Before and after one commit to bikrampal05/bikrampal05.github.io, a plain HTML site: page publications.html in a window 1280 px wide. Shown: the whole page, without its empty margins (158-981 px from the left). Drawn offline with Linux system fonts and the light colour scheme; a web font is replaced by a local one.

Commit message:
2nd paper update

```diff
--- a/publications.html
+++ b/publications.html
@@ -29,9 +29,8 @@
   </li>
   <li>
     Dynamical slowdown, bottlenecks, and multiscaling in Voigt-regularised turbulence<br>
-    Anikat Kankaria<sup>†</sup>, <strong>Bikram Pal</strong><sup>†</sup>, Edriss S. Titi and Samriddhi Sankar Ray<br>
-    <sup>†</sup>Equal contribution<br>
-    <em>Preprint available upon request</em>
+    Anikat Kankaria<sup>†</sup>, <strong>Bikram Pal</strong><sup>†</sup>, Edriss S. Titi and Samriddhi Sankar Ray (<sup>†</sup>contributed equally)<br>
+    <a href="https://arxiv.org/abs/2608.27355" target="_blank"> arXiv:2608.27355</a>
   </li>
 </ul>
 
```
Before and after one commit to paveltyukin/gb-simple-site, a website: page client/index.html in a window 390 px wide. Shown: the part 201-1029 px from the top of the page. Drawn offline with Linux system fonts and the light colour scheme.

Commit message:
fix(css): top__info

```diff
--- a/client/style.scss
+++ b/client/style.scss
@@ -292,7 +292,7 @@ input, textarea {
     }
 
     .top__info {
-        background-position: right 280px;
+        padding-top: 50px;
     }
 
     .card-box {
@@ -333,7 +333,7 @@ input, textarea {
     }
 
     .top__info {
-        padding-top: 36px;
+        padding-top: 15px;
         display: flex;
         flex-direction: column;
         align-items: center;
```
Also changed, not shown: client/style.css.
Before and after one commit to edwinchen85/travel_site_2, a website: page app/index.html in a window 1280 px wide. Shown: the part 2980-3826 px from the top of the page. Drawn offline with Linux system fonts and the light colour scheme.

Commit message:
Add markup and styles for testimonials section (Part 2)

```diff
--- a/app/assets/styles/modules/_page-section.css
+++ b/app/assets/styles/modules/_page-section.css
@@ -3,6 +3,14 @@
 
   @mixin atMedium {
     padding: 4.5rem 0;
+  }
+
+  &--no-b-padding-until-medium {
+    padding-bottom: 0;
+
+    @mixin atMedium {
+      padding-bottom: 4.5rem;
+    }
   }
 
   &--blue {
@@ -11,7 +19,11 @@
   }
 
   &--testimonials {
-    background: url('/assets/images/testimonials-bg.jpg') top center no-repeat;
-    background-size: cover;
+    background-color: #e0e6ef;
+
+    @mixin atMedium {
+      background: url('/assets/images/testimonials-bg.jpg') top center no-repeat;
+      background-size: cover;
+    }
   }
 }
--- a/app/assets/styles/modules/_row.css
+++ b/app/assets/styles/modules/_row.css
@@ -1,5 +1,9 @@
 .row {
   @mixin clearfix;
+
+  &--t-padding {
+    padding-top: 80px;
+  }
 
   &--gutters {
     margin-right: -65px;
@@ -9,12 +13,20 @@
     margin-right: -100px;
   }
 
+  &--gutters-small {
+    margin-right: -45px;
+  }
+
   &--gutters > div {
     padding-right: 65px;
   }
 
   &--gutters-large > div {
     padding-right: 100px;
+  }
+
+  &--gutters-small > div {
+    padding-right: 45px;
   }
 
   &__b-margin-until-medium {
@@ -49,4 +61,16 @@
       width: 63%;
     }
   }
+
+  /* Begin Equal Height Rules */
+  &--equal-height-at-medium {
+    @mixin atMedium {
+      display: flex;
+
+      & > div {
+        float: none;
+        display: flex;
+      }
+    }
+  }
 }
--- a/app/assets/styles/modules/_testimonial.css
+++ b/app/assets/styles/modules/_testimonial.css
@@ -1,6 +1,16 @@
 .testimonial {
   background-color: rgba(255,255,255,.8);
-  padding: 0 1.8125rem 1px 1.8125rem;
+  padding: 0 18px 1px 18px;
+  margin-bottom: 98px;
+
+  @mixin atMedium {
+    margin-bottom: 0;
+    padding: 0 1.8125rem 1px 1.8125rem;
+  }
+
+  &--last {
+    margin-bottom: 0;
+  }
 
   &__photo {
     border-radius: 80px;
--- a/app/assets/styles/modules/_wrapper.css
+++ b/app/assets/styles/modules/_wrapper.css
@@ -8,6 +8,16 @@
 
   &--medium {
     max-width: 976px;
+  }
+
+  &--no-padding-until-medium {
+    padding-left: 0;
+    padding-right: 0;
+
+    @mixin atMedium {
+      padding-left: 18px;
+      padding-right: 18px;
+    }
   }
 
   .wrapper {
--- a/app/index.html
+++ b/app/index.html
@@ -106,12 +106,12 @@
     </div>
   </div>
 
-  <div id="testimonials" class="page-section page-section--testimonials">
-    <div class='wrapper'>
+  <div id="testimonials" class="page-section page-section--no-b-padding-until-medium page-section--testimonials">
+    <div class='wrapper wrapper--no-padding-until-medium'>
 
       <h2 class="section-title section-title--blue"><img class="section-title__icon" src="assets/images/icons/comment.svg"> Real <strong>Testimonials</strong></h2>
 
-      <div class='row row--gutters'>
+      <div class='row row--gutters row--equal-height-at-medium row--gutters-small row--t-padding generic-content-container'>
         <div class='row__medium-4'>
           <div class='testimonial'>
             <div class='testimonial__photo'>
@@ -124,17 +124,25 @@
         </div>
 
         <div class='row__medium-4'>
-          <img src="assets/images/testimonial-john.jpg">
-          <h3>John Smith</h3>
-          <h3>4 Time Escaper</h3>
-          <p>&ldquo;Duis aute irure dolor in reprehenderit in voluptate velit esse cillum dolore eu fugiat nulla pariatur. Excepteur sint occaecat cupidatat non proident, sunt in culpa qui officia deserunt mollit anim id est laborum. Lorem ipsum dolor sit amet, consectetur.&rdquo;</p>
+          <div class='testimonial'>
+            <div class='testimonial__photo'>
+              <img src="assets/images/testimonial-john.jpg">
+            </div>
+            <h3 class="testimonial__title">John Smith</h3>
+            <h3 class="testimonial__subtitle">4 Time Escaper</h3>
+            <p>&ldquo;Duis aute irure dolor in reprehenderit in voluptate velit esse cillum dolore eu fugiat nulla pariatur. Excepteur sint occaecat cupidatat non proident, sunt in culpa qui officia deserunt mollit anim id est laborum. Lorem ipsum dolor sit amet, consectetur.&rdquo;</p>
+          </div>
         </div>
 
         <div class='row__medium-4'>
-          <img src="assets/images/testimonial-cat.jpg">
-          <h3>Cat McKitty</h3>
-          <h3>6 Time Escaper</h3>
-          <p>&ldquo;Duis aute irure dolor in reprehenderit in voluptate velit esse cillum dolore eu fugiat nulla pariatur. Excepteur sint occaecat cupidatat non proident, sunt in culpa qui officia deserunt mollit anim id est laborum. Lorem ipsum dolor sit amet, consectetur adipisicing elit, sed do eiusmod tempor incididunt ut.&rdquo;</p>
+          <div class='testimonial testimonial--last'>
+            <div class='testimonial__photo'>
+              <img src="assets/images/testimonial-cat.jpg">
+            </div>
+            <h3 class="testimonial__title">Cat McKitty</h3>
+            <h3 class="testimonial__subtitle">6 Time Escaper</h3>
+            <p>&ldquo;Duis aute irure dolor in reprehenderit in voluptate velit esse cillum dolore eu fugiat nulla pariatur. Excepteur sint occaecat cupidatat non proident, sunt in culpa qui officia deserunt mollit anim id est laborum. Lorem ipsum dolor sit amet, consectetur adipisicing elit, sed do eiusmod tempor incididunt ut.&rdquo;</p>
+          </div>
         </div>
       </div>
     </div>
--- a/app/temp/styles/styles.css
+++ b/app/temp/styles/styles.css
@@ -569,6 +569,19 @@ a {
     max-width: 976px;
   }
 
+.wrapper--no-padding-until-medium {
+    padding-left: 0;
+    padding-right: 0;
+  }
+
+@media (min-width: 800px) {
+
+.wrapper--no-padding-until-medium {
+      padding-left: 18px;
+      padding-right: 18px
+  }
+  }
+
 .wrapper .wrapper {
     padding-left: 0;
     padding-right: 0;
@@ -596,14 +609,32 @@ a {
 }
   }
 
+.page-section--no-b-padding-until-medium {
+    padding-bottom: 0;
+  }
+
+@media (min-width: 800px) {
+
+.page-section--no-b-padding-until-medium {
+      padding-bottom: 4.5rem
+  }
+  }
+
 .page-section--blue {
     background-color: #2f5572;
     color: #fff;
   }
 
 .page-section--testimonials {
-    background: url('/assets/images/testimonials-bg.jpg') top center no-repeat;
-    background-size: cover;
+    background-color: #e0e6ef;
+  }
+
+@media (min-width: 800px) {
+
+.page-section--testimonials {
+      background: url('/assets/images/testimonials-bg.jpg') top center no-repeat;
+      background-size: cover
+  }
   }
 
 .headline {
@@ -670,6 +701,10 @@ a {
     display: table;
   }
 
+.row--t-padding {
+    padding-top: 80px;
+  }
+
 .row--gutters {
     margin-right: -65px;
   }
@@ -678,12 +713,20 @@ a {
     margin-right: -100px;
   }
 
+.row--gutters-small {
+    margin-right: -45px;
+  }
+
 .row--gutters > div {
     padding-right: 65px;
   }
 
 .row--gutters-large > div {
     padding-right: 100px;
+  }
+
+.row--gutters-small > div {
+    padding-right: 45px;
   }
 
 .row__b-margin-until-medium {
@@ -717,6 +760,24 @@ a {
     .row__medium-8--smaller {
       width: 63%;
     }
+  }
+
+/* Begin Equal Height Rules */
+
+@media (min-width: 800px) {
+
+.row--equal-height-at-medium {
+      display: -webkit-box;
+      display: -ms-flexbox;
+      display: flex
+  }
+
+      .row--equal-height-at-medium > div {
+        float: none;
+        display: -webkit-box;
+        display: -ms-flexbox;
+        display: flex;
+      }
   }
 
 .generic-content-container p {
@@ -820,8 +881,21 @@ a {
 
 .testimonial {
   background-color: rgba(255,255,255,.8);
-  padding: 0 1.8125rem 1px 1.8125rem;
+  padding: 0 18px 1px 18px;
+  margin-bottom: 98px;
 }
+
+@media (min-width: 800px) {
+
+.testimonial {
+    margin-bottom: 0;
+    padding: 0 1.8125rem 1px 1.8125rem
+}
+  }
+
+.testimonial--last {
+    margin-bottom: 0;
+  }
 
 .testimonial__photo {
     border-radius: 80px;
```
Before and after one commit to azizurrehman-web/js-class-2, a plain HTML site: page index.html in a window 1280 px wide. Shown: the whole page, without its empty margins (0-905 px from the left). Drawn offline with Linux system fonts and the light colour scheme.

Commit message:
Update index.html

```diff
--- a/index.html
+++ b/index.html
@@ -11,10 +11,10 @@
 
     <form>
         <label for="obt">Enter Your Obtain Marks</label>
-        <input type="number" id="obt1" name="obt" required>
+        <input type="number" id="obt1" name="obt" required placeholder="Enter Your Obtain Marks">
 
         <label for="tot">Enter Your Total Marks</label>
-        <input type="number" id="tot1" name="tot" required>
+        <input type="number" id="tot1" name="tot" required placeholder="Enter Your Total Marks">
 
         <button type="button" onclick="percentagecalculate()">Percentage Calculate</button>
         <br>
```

Required work: Every line in the listing that holds "margins" belongs in the answer.

Your solution:
Before and after one commit to bikrampal05/bikrampal05.github.io, a plain HTML site: page publications.html in a window 1280 px wide. Shown: the whole page, without its empty margins (158-981 px from the left). Drawn offline with Linux system fonts and the light colour scheme; a web font is replaced by a local one.
Before and after one commit to azizurrehman-web/js-class-2, a plain HTML site: page index.html in a window 1280 px wide. Shown: the whole page, without its empty margins (0-905 px from the left). Drawn offline with Linux system fonts and the light colour scheme.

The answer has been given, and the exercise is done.